In the year before the bridge, Solomons was an isolated community of watermen and farmers at the tip of the peninsula. At one time its school bus was a boat, the old James Aubrey, which chugged along the shoreline daily collecting students for the high school. The door beyond the museum lobby celebrates this old boat, with a recreation of her hull complete with port and starboard lights still hanging.
The history of oystering in the bay is all laid out here, a tale of an industry sadly diminished from the old days when the J.C. Lore oyster packing house was a mainstay of the community economy. The museum has plans to restore and re-create the old outfit, but in the meantime you can study the progression of harvesting from the old hand tongs to the automatic dredge, which is now outlawed in Maryland except on Monday and Tuesday. You can also study crabbing methods and the models of old schooners, skipjacks and bugeyes. And you get introuduced to many of the marine inhabitants of the bay, not very unlike those who lived there 20,000 years ago.
They say the ghost of a young girl inhabits the cupola of the lighthouse, keeping company with the lens upstairs and occasionally opening doors that were left locked the night before. If so, it must get windy and lonely up there, and noisy when the 1,400-pound bell rings, which it does occasionally for the edification of visiting school children. This crew-type lighthouse is one of only three such cottage types remaining on the bay, and you can see a six-minute film devoted to the monumental job of moving it here to the museum from its original location at Drum Point.
One of the very nicest things you can do in Solomons is to take the river cruise in the Wm. B. Tennison. She's a bugeye whose bottom was built from only nine mammoth logs, somewhat in the fashion of a dugout canoe, though she has a comfortable super-structure and an awning to keep the sun off of part of the deck. She steams out to the bridge at 2 p.m. for an hour's ride each Saturday and Sunday, and nothing could be more pleasant than watching the shoreline slip slowly by as she moves out like a respectable mother hen among the fly-by-night small pleasure craft.
A representative from the museum goes along to answer questions and point out the osprey nest where a feathered brood of youngsters is being fledged. The nest looks like an untidy pile of sticks thrown into the channel marker where it is perched, but the mother looks down with enormous dignity on curious passersby. The departure is from the museum dock and, if you want a three-hour trip, you can get that later in the day.
The big treat of a southern Maryland adventure is of course the fish, which has to be as fresh as any you will ever find. Pier I is close by the lighthouse and the dock, and serves every variety of finny fare in a nice dining room overlooking the estuary. You can eat your soft-shelled crab and watch a family of geese making their way across the water in hopes of a handout, mother and father convoying the goslings with sober solicitude. The mallards here are as greedy as city pigeons and swarm around the harbor police when its crew docks for a restorative cup of coffee.

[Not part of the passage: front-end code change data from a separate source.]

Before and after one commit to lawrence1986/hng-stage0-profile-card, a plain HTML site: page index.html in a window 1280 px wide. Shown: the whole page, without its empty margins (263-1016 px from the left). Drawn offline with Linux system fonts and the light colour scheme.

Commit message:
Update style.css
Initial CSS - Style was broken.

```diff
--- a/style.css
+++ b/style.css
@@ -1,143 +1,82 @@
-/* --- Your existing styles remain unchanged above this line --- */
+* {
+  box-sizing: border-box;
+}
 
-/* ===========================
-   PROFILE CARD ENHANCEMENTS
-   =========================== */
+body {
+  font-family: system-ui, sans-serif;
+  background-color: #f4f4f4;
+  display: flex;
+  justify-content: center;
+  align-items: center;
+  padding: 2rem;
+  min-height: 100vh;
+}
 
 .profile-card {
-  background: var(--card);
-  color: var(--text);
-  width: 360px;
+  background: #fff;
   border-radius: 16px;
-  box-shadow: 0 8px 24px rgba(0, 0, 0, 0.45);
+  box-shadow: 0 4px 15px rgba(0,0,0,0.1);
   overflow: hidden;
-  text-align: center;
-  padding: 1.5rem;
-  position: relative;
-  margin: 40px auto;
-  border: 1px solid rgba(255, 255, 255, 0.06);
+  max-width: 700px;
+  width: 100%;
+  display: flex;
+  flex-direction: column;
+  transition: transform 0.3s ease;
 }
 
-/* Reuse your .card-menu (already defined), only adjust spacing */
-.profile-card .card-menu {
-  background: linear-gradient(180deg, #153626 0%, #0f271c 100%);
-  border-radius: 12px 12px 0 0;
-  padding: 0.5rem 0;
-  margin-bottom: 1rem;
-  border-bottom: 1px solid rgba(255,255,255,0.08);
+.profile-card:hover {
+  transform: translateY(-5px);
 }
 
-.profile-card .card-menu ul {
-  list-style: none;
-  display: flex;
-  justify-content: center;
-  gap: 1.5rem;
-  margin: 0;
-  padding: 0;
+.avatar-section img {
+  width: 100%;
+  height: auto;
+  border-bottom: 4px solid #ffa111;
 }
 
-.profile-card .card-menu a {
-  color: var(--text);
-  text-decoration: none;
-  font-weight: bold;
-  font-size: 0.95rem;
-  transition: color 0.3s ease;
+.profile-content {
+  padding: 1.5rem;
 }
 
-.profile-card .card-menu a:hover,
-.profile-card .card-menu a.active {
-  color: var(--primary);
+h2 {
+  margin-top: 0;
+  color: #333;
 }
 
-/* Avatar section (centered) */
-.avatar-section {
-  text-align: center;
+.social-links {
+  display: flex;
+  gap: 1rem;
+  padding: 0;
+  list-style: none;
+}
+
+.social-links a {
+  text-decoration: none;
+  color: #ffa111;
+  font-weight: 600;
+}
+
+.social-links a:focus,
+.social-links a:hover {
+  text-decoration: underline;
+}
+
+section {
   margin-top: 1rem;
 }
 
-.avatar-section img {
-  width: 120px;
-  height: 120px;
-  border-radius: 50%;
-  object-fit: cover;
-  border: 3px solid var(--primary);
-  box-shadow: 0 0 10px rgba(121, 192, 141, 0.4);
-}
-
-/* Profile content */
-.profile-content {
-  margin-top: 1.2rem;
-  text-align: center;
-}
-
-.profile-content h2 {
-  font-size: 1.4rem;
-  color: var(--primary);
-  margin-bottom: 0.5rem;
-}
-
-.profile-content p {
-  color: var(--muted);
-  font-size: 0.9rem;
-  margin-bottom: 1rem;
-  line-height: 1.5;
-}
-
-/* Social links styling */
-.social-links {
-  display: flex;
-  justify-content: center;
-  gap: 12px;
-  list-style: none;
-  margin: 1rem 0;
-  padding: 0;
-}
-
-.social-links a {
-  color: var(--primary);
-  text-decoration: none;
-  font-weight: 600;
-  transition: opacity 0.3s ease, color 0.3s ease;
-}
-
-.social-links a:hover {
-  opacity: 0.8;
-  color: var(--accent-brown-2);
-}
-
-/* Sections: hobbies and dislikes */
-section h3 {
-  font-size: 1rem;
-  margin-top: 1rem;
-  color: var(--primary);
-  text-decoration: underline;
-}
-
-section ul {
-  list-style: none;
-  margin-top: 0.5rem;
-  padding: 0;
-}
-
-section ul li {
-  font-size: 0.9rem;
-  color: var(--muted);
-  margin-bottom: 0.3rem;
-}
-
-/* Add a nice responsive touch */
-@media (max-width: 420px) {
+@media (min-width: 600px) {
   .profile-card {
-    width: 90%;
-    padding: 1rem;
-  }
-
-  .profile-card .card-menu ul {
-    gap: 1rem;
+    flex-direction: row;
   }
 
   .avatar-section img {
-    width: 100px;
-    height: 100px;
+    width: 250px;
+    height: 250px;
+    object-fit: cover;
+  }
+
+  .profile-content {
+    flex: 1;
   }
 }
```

If you have time, stop on Saturday morning on the way down at the Farmers' Market at New Market on Rte. 5, just north of Mechanicsville. This is the most wonderful hodgepodge of kitch, antiques and produce imaginable, where you can buy anything from fresh-churned Amish butter to a larger-than-life plastic bust of Elvis Presley. You can also eat broiled pigs' feet and cornbread, or browse among the quite large selection of golden oak furniture, Victorian drawings of children and kittens, old shoes, pressed glass, cast-off clothing and junk.
P.S. You'll know you've left the city behind when you see that the High's down the road from the market features live bait.